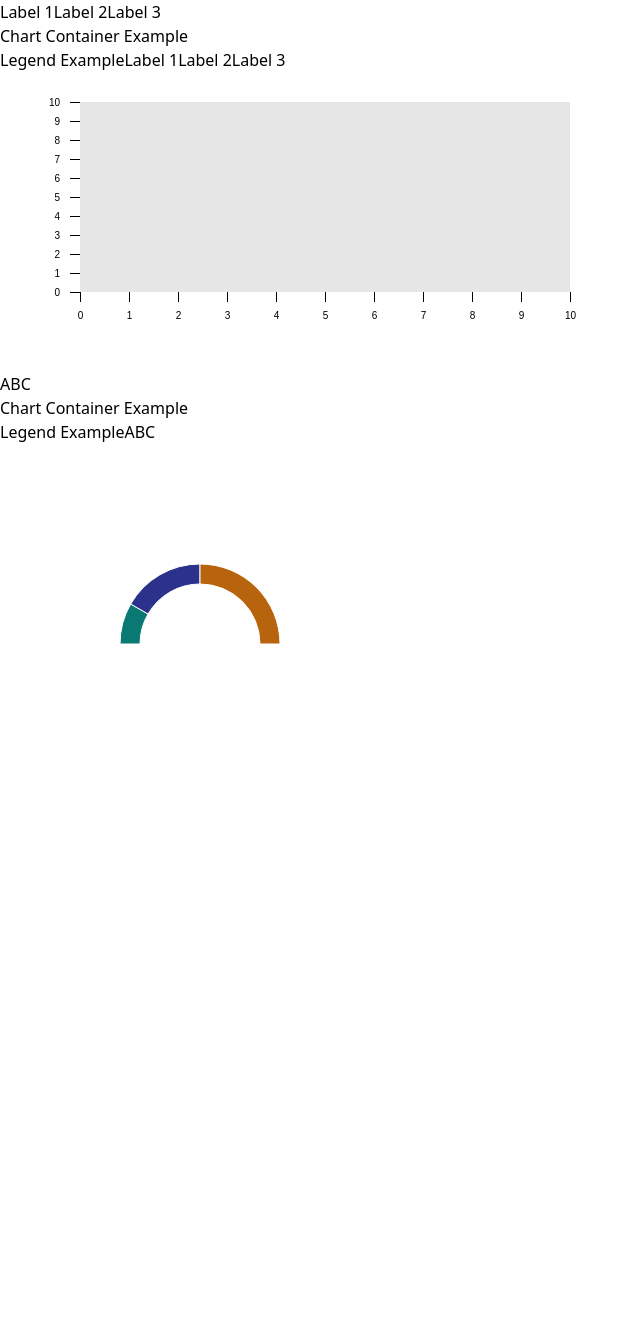
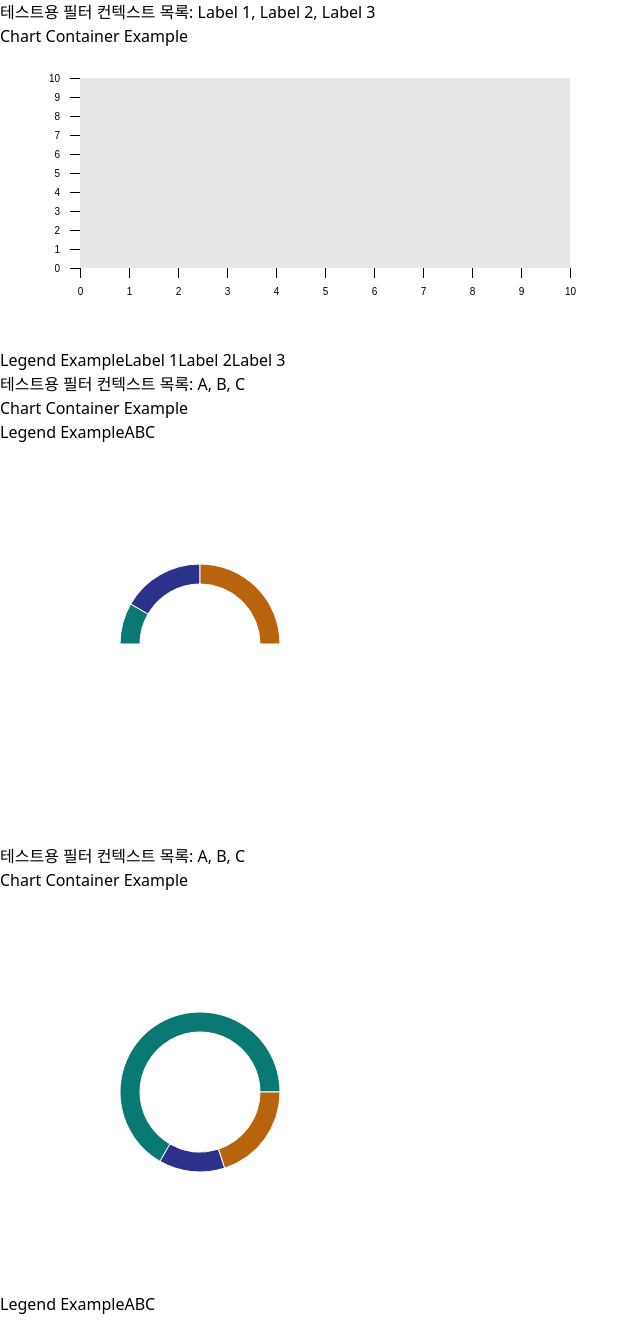
Before and after one commit to dev-hobeoung/hobeoung-ui-chart, a React (Vite) app: page / in a window 1280 px wide. Shown: the whole page, without its empty margins (0-640 px from the left). Before the commit the page ends 854 px from the top, so only its background shows below. Built offline with nearby package versions, Linux system fonts and the light colour scheme.

Commit message:
fix: 테스트 필터 추가 및 bottom layout 추가

```diff
--- a/src/App.tsx
+++ b/src/App.tsx
@@ -10,7 +10,7 @@ function App() {
           title="Legend Example"
           labels={['Label 1', 'Label 2', 'Label 3']}
           type="square"
-          position="top"
+          position="bottom"
         />
         <ChartContainer.Heatmap
           width={600}
@@ -24,6 +24,7 @@ function App() {
         />
       </ChartContainer>
       {/* Pie */}
+      <div className="flex">
         <ChartContainer title="Chart Container Example">
           <ChartContainer.Legend
             className="m-10"
@@ -40,6 +41,22 @@ function App() {
             isHalf
           />
         </ChartContainer>
+        <ChartContainer title="Chart Container Example">
+          <ChartContainer.Legend
+            className="m-10"
+            title="Legend Example"
+            type="square"
+            position="right"
+          />
+          <ChartContainer.Pie
+            data={[
+              { label: 'A', value: 100 },
+              { label: 'B', value: 20 },
+              { label: 'C', value: 30 },
+            ]}
+          />
+        </ChartContainer>
+      </div>
     </div>
   )
 }
--- a/src/container/ChartContainer.tsx
+++ b/src/container/ChartContainer.tsx
@@ -79,7 +79,7 @@ const ChartContainer = ({ title, children, ...divProps }: ChartContainerProps) =
 
   return (
     <div {...divProps}>
-      {labelFilter}
+      테스트용 필터 컨텍스트 목록: {labelFilter?.join(", ")}
       <ChartContainerLayout title={title} legend={legend} chart={chart} />
     </div>
   );
--- a/src/container/layout/ChartContainerLayout.tsx
+++ b/src/container/layout/ChartContainerLayout.tsx
@@ -27,6 +27,7 @@ export const ChartContainerLayout = ({ title, legend, chart }: ChartContainerLay
           </div>
         )}
       </div>
+      {/* Center Area */}
       <div className="flex">
         {/* Chart Area */}
         {chart && (
@@ -40,6 +41,14 @@ export const ChartContainerLayout = ({ title, legend, chart }: ChartContainerLay
           </div>
         )}
       </div>
+      {/* Bottom Area */}
+      <div>
+        {legend && legendPosition === "bottom" && (
+          <div>
+            {legend}
+          </div>
+        )}
+      </div>
     </div>
   );
 }
```
Lines whose indentation alone changed are shown as unchanged.
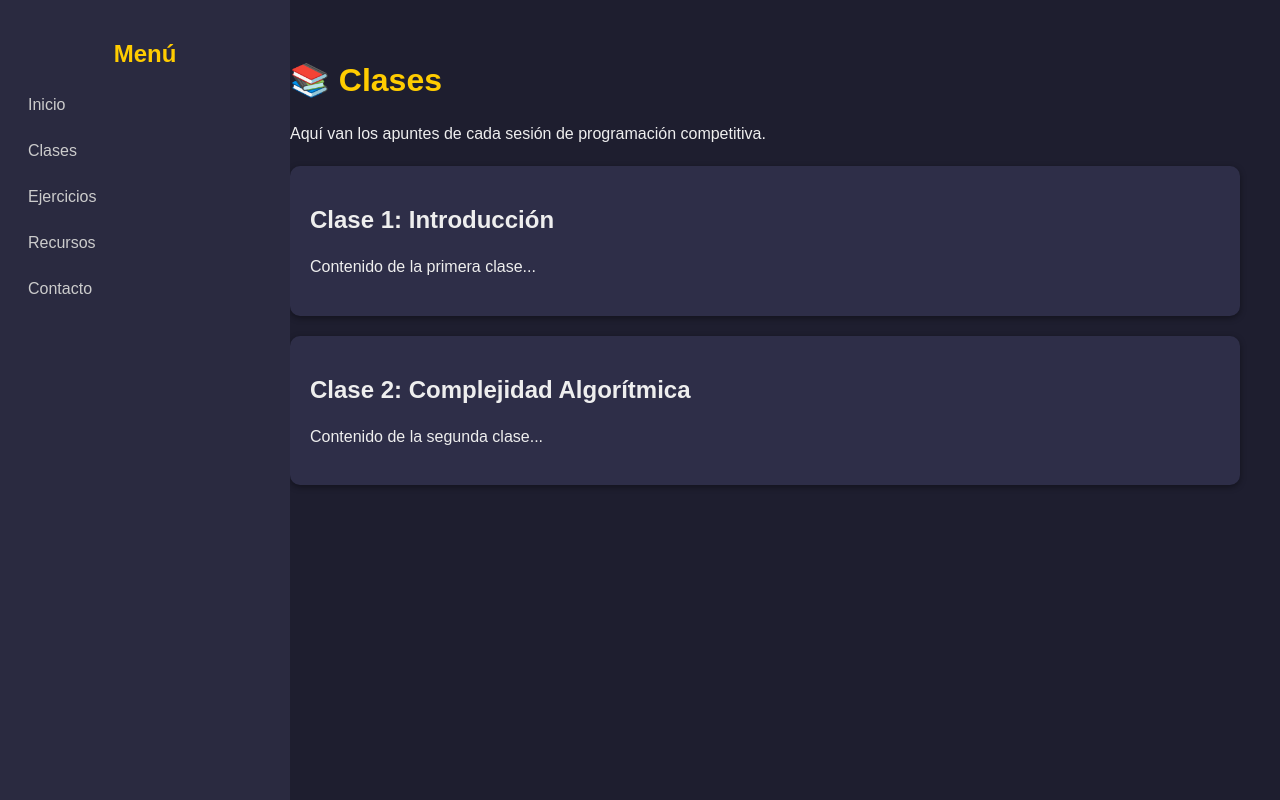
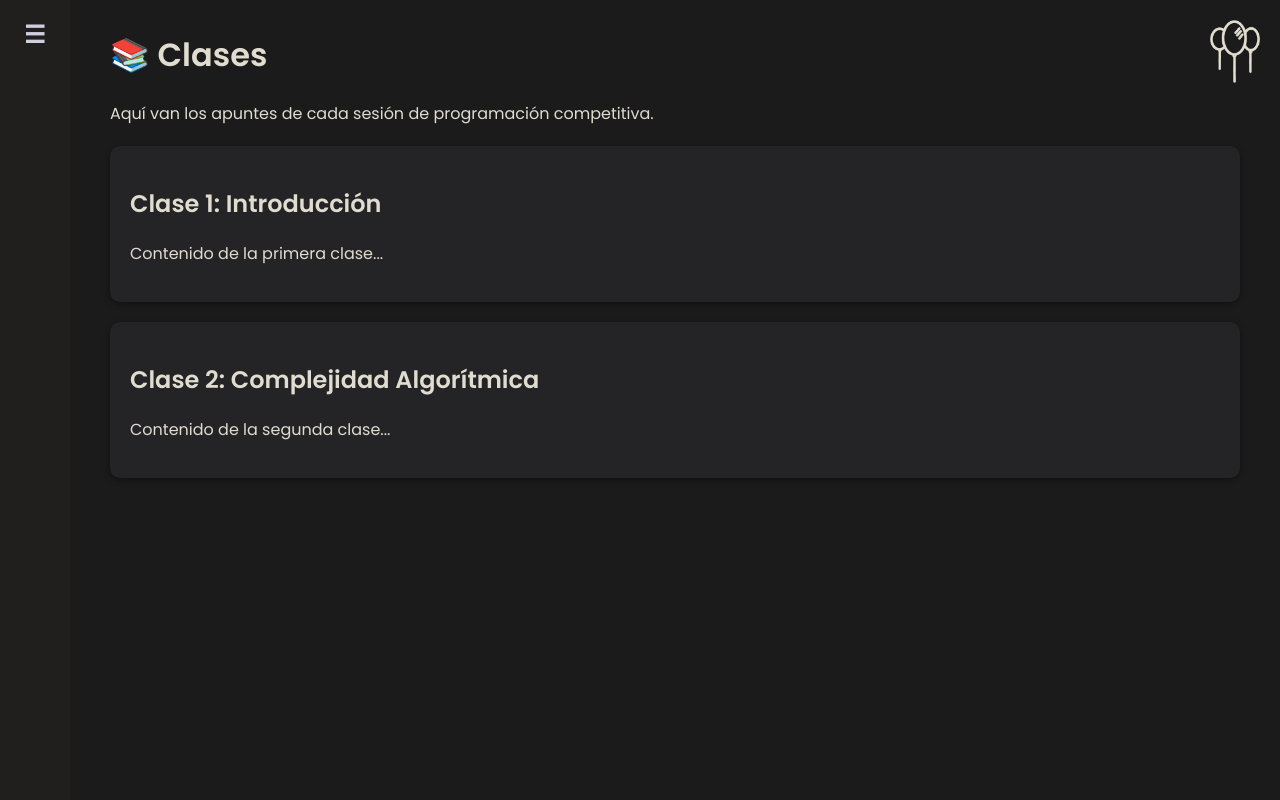
Before and after one commit to zums-stuff/Webpage-Test, a plain HTML site: page pages/clases.html in a window 1280 px wide. Drawn offline with Linux system fonts and the light colour scheme.

Commit message:
Modificacion de casi todo

```diff
--- a/css/style.css
+++ b/css/style.css
@@ -1,58 +1,91 @@
 body {
     margin: 0;
-    font-family: Arial, sans-serif;
-    background-color: #1e1e2f;
-    color: #eee;
+    font-family: 'Poppins', sans-serif;
+    background-color: #1b1b1b; /* Fondo general ultra oscuro */
+    color: #e0dccf; /* Texto claro suave */
     display: flex;
+}
+
+.logo{
+    position: fixed;
+    top: 20px;
+    right: 20px;
+    width: 50px;  /* Ajusta el tamaño según sea necesario */
+    height: auto; /* Ajusta el tamaño según sea necesario */
+    z-index: 1001; /* Asegura que el logo esté por encima de otros elementos */
+}
+
+/* Botón hamburguesa */
+.toggle-btn {
+    position: fixed;
+    top: 15px;
+    left: 14px;
+    font-size: 24px;
+    background: #201f1e; /* morado apagado */
+    border: none;
+    padding: 6px 10px;
+    cursor: pointer;
+    border-radius: 6px;
+    z-index: 1001;
+    color: #CFCFE0; /* texto oscuro para contraste */
+    font-weight: bold;
 }
 
 /* Barra lateral */
 .sidebar {
     width: 250px;
-    background-color: #2a2a40;
+    background-color: #201f1e; /* contraste con el fondo */
     height: 100vh;
     padding: 20px;
     position: fixed;
+    left: -220px;
+    transition: left 0.3s;
+    z-index: 1000;
+    border-radius: 0;
+}
+
+.sidebar.active {
+    left: 0;
 }
 
 .sidebar h2 {
-    color: #ffcc00;
+    color: #c9c8c6;
     text-align: center;
+    margin-top: 60px; /* 👈 empuja el título hacia abajo para que no choque con el botón */
+    margin-bottom: 30px;
 }
 
 .sidebar a {
     display: block;
-    color: #ccc;
+    color: #CFCFE0;
     text-decoration: none;
     margin: 12px 0;
     padding: 8px;
     border-radius: 6px;
-    transition: background 0.3s;
+    transition: background 0.3s, color 0.3s;
 }
 
 .sidebar a:hover {
-    background-color: #444466;
-    color: #fff;
+    background-color: #242234;
+    color: #7A7291;
 }
 
 /* Contenido principal */
 .main-content {
-    margin-left: 250px;
+    margin-left: 70px;
+    margin-top: -30px;
     padding: 40px;
     flex: 1;
+    transition: margin-left 0.3s;
 }
 
-h1 {
-    color: #ffcc00;
-}
-
-p {
-    line-height: 1.6;
+.main-content.active {
+    margin-left: 290px;
 }
 
 /* Tarjetas */
 .card {
-    background: #2e2e48;
+    background: #242427;
     padding: 20px;
     margin: 20px 0;
     border-radius: 10px;
--- a/pages/clases.html
+++ b/pages/clases.html
@@ -2,13 +2,18 @@
 <html lang="es">
 <head>
     <meta charset="UTF-8">
-    <title>Clases - Kampilation Error</title>
+    <title>Clases - Zum's Awesome Page</title>
     <link rel="stylesheet" href="../css/style.css">
+
+    <link href="https://fonts.googleapis.com/css2?family=Poppins:wght@400;600&display=swap" rel="stylesheet">
 </head>
 <body>
-    <!-- Menú lateral -->
-    <div class="sidebar">
-        <h2>Menú</h2>
+    <button class="toggle-btn" onclick="toggleSidebar()">☰</button>
+
+    <img src="../assets/CPCFI.png" alt = "CPCFI Logo" class="logo">
+
+    <div class="sidebar" id="sidebar">
+        <h2>Menu</h2>
         <a href="../index.html">Inicio</a>
         <a href="clases.html">Clases</a>
         <a href="ejercicios.html">Ejercicios</a>
@@ -16,8 +21,7 @@
         <a href="contacto.html">Contacto</a>
     </div>
 
-    <!-- Contenido -->
-    <div class="main-content">
+    <div class="main-content" id="main">
         <h1>📚 Clases</h1>
         <p>Aquí van los apuntes de cada sesión de programación competitiva.</p>
 
@@ -31,5 +35,30 @@
             <p>Contenido de la segunda clase...</p>
         </div>
     </div>
+
+    <script>
+        function toggleSidebar() {
+            document.getElementById("sidebar").classList.toggle("active");
+            document.getElementById("main").classList.toggle("active");
+        }
+    </script>
+
+    <script>
+        const sidebar = document.getElementById("sidebar");
+        const main = document.getElementById("main");
+
+        // Restaurar estado al cargar la página
+        if (localStorage.getItem("sidebarOpen") === "true") {
+            sidebar.classList.add("active");
+            main.classList.add("active");
+        }
+
+        function toggleSidebar() {
+            sidebar.classList.toggle("active");
+            main.classList.toggle("active");
+            // Guardar estado
+            localStorage.setItem("sidebarOpen", sidebar.classList.contains("active"));
+        }
+    </script>
 </body>
 </html>
```
Also changed, not shown: index.html (+35 -6 lines), assets/CPCFI.png (added).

━━━━━━━━━━━━━━━━━━━━

## TASK TO CARRY OUT
Bring together all lines from the listing that contain the word "href".

## OUTPUT OF THE EXERCISE
     <link rel="stylesheet" href="../css/style.css">
+    <link href="https://fonts.googleapis.com/css2?family=Poppins:wght@400;600&display=swap" rel="stylesheet">
         <a href="../index.html">Inicio</a>
         <a href="clases.html">Clases</a>
         <a href="ejercicios.html">Ejercicios</a>
         <a href="contacto.html">Contacto</a>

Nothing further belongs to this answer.